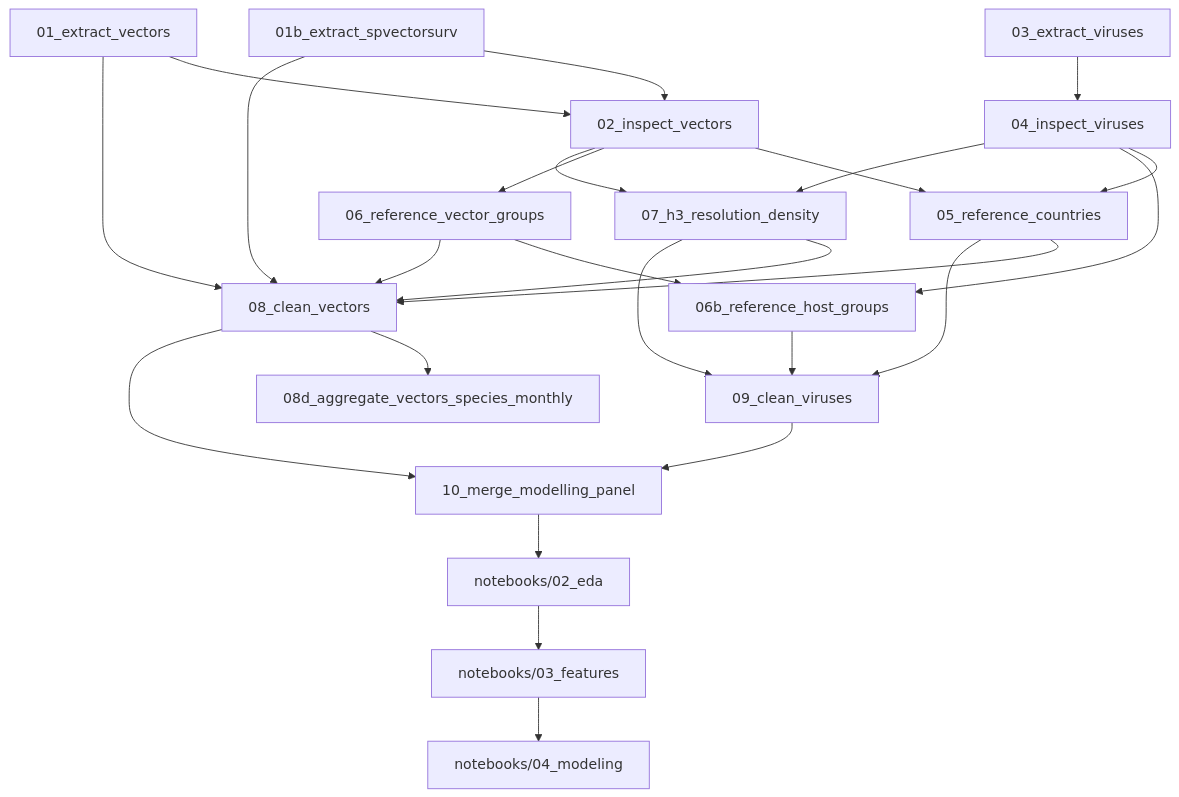
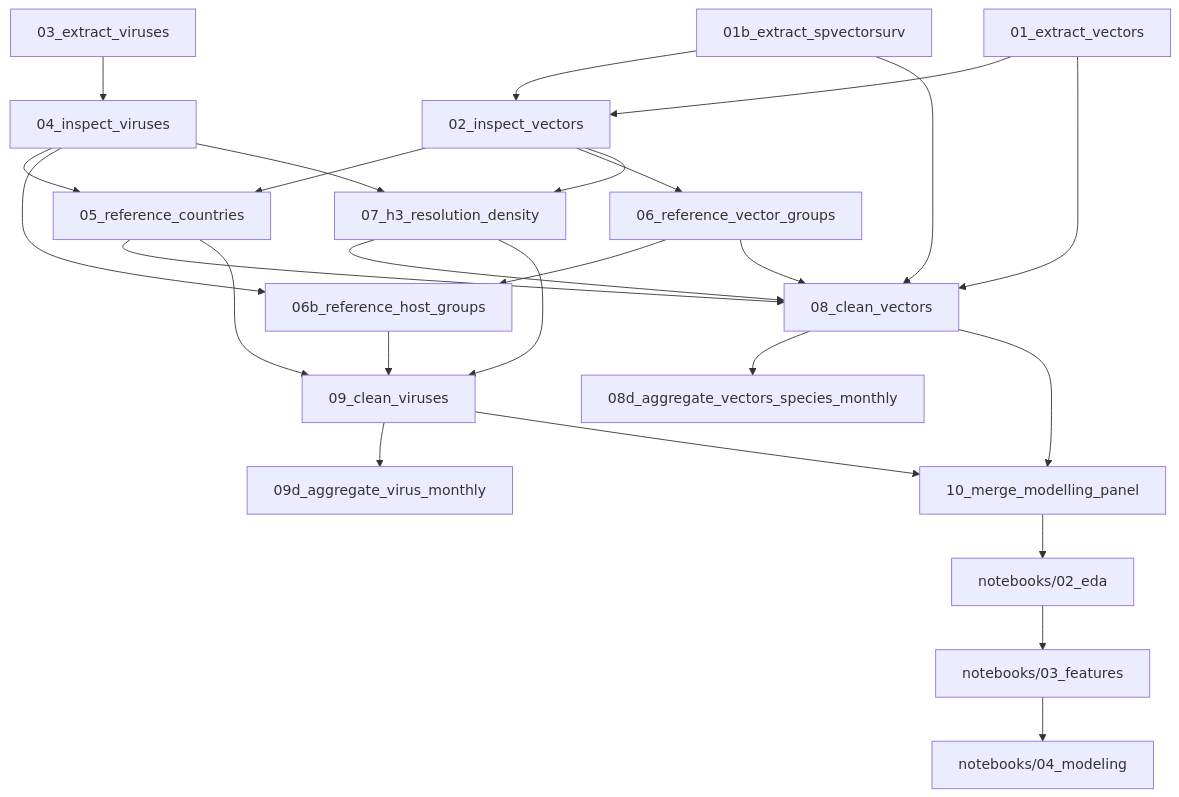
The diagram in specs/04-reference-data-and-panel-pipeline.md (GustavoRusso/vector-guard), drawn with Mermaid before and after one commit. The commit also changed other lines of this file and 7 other files, not shown here.

Commit message:
added generation of a virus_monthly.parquet with monthly summarized information: 17,814 rows from 64,283 H3×year×month virus detections (detections_count sum matches).

````diff
--- a/specs/04-reference-data-and-panel-pipeline.md
+++ b/specs/04-reference-data-and-panel-pipeline.md
@@ -229,44 +231,46 @@
 ```mermaid
 flowchart TD
   extractV["01_extract_vectors"]
   extractSp["01b_extract_spvectorsurv"]
   extractU["03_extract_viruses"]
   edaV["02_inspect_vectors"]
   edaU["04_inspect_viruses"]
   refCountries["05_reference_countries"]
   refTaxa["06_reference_vector_groups"]
   refHosts["06b_reference_host_groups"]
   h3Density["07_h3_resolution_density"]
   cleanV["08_clean_vectors"]
   aggSpecies["08d_aggregate_vectors_species_monthly"]
   cleanU["09_clean_viruses"]
+  aggVirus["09d_aggregate_virus_monthly"]
   merge["10_merge_modelling_panel"]
   edaNb["notebooks/02_eda"]
   featuresNb["notebooks/03_features"]
   modelingNb["notebooks/04_modeling"]
 
   extractV --> edaV
   extractSp --> edaV
   extractSp --> cleanV
   extractU --> edaU
   edaV --> refCountries
   edaU --> refCountries
   edaV --> refTaxa
   edaU --> refHosts
   refTaxa --> refHosts
   edaV --> h3Density
   edaU --> h3Density
   refCountries --> cleanV
   refCountries --> cleanU
   refTaxa --> cleanV
   refHosts --> cleanU
   h3Density --> cleanV
   h3Density --> cleanU
   extractV --> cleanV
   cleanV --> aggSpecies
   cleanV --> merge
+  cleanU --> aggVirus
   cleanU --> merge
   merge --> edaNb
   edaNb --> featuresNb
   featuresNb --> modelingNb
 ```
````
------------------------------
Exercise brief —
Please output exactly the lines between the one holding "flowchart TD" and the one holding "merge --> edaNb" in the records above, inclusive, and nothing more.

Response to this task —
 flowchart TD
   extractV["01_extract_vectors"]
   extractSp["01b_extract_spvectorsurv"]
   extractU["03_extract_viruses"]
   edaV["02_inspect_vectors"]
   edaU["04_inspect_viruses"]
   refCountries["05_reference_countries"]
   refTaxa["06_reference_vector_groups"]
   refHosts["06b_reference_host_groups"]
   h3Density["07_h3_resolution_density"]
   cleanV["08_clean_vectors"]
   aggSpecies["08d_aggregate_vectors_species_monthly"]
   cleanU["09_clean_viruses"]
+  aggVirus["09d_aggregate_virus_monthly"]
   merge["10_merge_modelling_panel"]
   edaNb["notebooks/02_eda"]
   featuresNb["notebooks/03_features"]
   modelingNb["notebooks/04_modeling"]
 
   extractV --> edaV
   extractSp --> edaV
   extractSp --> cleanV
   extractU --> edaU
   edaV --> refCountries
   edaU --> refCountries
   edaV --> refTaxa
   edaU --> refHosts
   refTaxa --> refHosts
   edaV --> h3Density
   edaU --> h3Density
   refCountries --> cleanV
   refCountries --> cleanU
   refTaxa --> cleanV
   refHosts --> cleanU
   h3Density --> cleanV
   h3Density --> cleanU
   extractV --> cleanV
   cleanV --> aggSpecies
   cleanV --> merge
+  cleanU --> aggVirus
   cleanU --> merge
   merge --> edaNb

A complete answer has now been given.